High demand for hospital beds at BGH

The public were asked to stay away from Borders General Hospital's A&E department at the weekend unless it was an emergency
The public were asked to stay away from Borders General Hospital's A&E department at the weekend unless it was an emergency

Following a weekend of “exceptional pressure on bed availability” at the Borders General Hospital (BGH), the public responded well to requests to only use the A&E department for emergencies.

Susan Manion, chief officer for health and social care integration thanked the public, saying: “The public response to our reminder that you should only go to A&E if you are an emergency was extremely supportive and we were able to maintain our focus on the safe discharge of patients to give us as much space as possible.

“Thank you for your cooperation.”

However, as wintry weather continues, that pressure on beds is not expected to ease any time soon.

Manion added: “We anticipate the continuation of high demand for beds in the BGH and Community Hospitals this week, with icy conditions making slips, trips and falls more likely.”

Also, ward 12 at the BGH is currently closed to admissions as a precaution due to a number of patients experiencing gastrointestinal (GI) symptoms.

Manion stated: “Visitors to Ward 12 are strongly discouraged at this time, and relatives and carers are asked to carefully consider their visits to the hospital.

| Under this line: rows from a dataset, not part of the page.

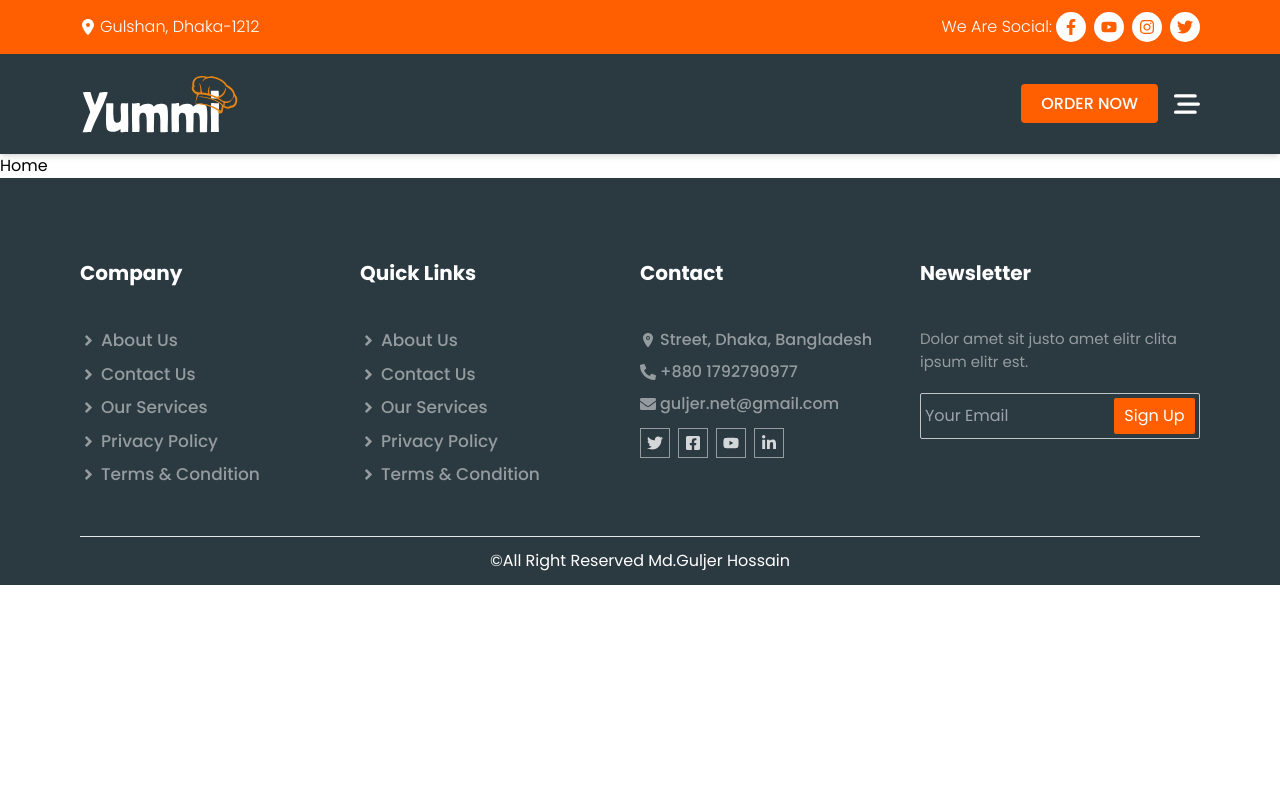
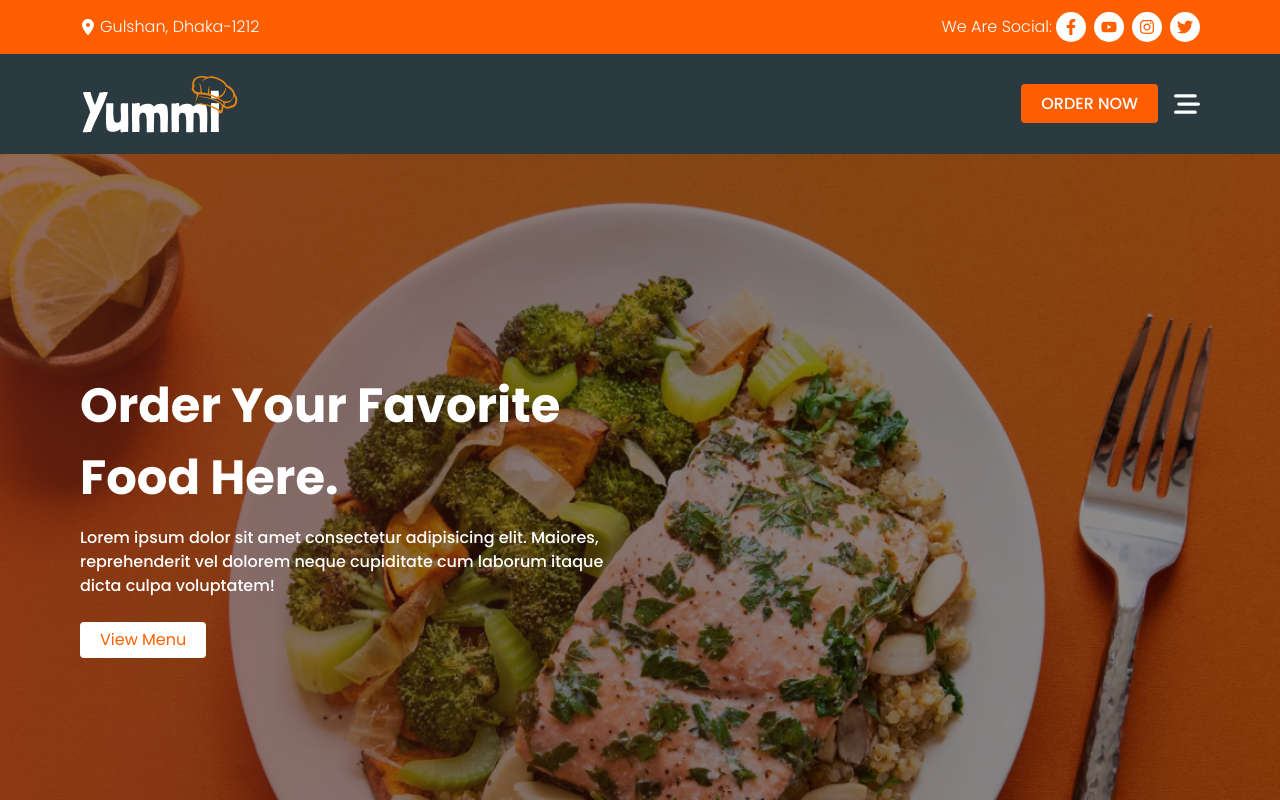
Before and after one commit to guljer77/yummi-food, a React (Vite) app: page / in a window 1280 px wide. Shown: the top 800 px of the page. Built offline with nearby package versions, Linux system fonts and the light colour scheme; no server answers.

Commit message:
add login and registration with firebase

```diff
--- a/src/Components/Header/Header.jsx
+++ b/src/Components/Header/Header.jsx
@@ -60,7 +60,7 @@ function Header() {
             </div>
           </div>
           {menu && (
-            <div className="z-50 top-0 absolute h-full right-0 bg-gray-900 w-[300px]">
+            <div className="z-50 top-0 fixed h-full right-0 bg-gray-900 w-[300px]">
               <div onClick={()=> setMenu(!menu)} className="flex pb-5 items-center justify-end text-white mt-5 mr-5 text-[26px]">
                 <IoClose />
               </div>
--- /dev/null
+++ b/src/Pages/Home/Banner/Banner.jsx
@@ -0,0 +1,26 @@
+import React from "react";
+import "./banner.css";
+import Container from "../../../Components/Container";
+import { Link } from "react-router-dom";
+
+function Banner() {
+  return (
+    <div className="banner-img">
+      <Container>
+        <div className="flex items-center justify-start w-full h-[90vh]">
+          <div className="text-white">
+            <h2 className="lg:text-[48px] text-[26px] lg:w-2/4 w-4/5 font-bold">Order Your Favorite Food Here.</h2>
+            <p className="lg:w-2/4 w-full text-[16px] font-medium py-3">
+              Lorem ipsum dolor sit amet consectetur adipisicing elit. Maiores,
+              reprehenderit vel dolorem neque cupiditate cum laborum itaque
+              dicta culpa voluptatem!
+            </p>
+            <Link to="/menu" className="inline-block px-5 py-[6px] mt-3 bg-white text-primary rounded">View Menu</Link>
+          </div>
+        </div>
+      </Container>
+    </div>
+  );
+}
+
+export default Banner;
--- /dev/null
+++ b/src/Pages/Home/Banner/banner.css
@@ -0,0 +1,21 @@
+.banner-img{
+  background-image: url('./../../../assets/header_img.png');
+  background-repeat: no-repeat;
+  background-position: center;
+  background-size: cover;
+  width: 100%;
+  height: 90vh;
+  position: relative;
+  z-index: 30;
+}
+.banner-img::after{
+  content: "";
+  position: absolute;
+  top: 0;
+  left: 0;
+  width: 100%;
+  height: 90vh;
+  z-index: -30;
+  background-color: black;
+  opacity: 0.4;
+}
--- a/src/Pages/Home/Home.jsx
+++ b/src/Pages/Home/Home.jsx
@@ -1,9 +1,12 @@
-import React from 'react'
+import React from "react";
+import Banner from "./Banner/Banner";
 
 function Home() {
   return (
-    <div>Home</div>
-  )
+    <>
+      <Banner />
+    </>
+  );
 }
 
-export default Home
+export default Home;
```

The advice is to stay away from any hospital ward if you or anyone in your family has experienced symptoms of diarrhoea and/or vomiting in the past 48 hours.

“Please remember that your community pharmacists are available to provide expert advice and treatment for a range of common illnesses and ailments, and to give advice about your medicines.

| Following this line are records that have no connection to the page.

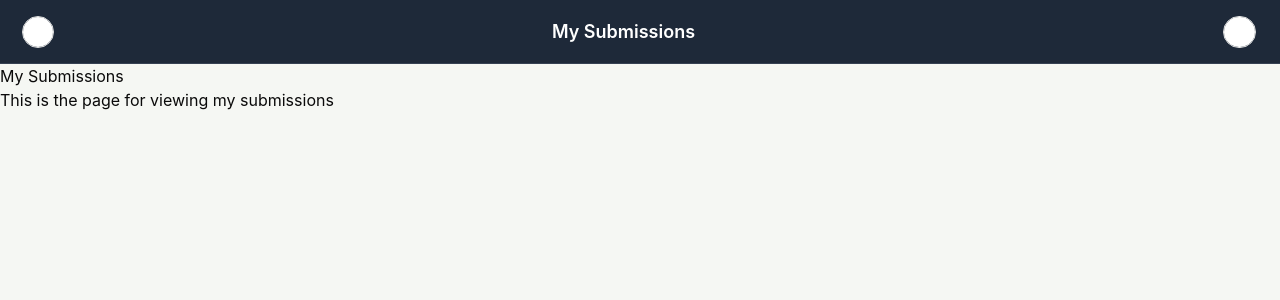
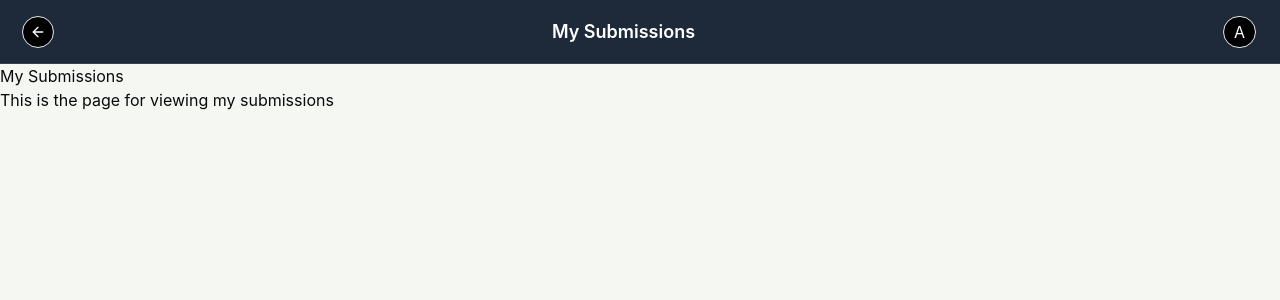
Before and after one commit to 6Beaming/Canadian-Redistribution-Map-Platform, a React (Vite) app: page /submissions in a window 1280 px wide. Shown: the top 300 px of the page. Built offline with nearby package versions, Linux system fonts and the light colour scheme.

Commit message:
Ingtegrated new theme in global.css and changed elements to accomodate new theme

```diff
--- a/package.json
+++ b/package.json
@@ -29,7 +29,7 @@
     "react-day-picker": "^10.0.1",
     "react-dom": "^19.2.7",
     "react-router-dom": "^7.18.0",
-    "recharts": "^3.8.0",
+    "recharts": "^3.8.1",
     "shadcn": "^4.11.0",
     "tailwind-merge": "^3.6.0",
     "tw-animate-css": "^1.4.0"
--- a/src/pages/Header.jsx
+++ b/src/pages/Header.jsx
@@ -37,7 +37,7 @@ export default function Header() {
 
       {isUsersPage && (
         <div className="flex-1 flex justify-end">
-          <Button variant="outline" className="rounded-full">
+          <Button variant="outline" className="rounded-full bg-black">
             A
           </Button>
         </div>
@@ -45,7 +45,7 @@ export default function Header() {
 
       {isAuthPage && (
         <div className="flex-1 flex justify-end">
-          <Button variant="outline" className="rounded-full">
+          <Button variant="outline" className="rounded-full bg-black">
             A
           </Button>
         </div>
@@ -57,7 +57,7 @@ export default function Header() {
             <Button
               onClick={viewSubmissions}
               variant="outline"
-              className="rounded-full"
+              className="rounded-full bg-black"
             >
               View Submissions
             </Button>
@@ -71,7 +71,7 @@ export default function Header() {
           <Button
             variant="outline"
             size="icon"
-            className="rounded-full absolute left-5.5"
+            className="rounded-full absolute left-5.5 bg-black"
             onClick={() => navigate("/users")}
           >
             <ArrowLeft className="w-5 h-5" />
@@ -81,7 +81,7 @@ export default function Header() {
           </div>
           <div className="flex-1" />
           <div className="asbolute right-5.5">
-            <Button variant="outline" className="rounded-full">
+            <Button variant="outline" className="rounded-full bg-black">
               A
             </Button>
           </div>
```
Also changed, not shown: 1 other file (tests, documents, lock files or other folders).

“If you or someone you care for is unwell and your GP surgery is closed, contact the NHS 24 helpline on 111. If the condition is immediately life threatening, dial 999 for an emergency ambulance.”

For further updates please visit www.nhsborders.scot.nhs.uk

z Norovirus is one of the commonest causes of diarrhoea and vomiting illness and spreads through communities just like the flu does. Outbreaks can start abruptly and spread quickly, but the public can take action to help minimise the impact.

You should try to avoid going to hospital or any other healthcare facility if you or other members of your family have had diarrhoea or vomiting within the past 48 hours.

Hand washing with soap and water is essential after contact with people with diarrhoea symptoms in hospital and at home. Treatment in most cases includes drinking plenty fluids and rest. If you are worried, call NHS 24 on 111 or your health clinic.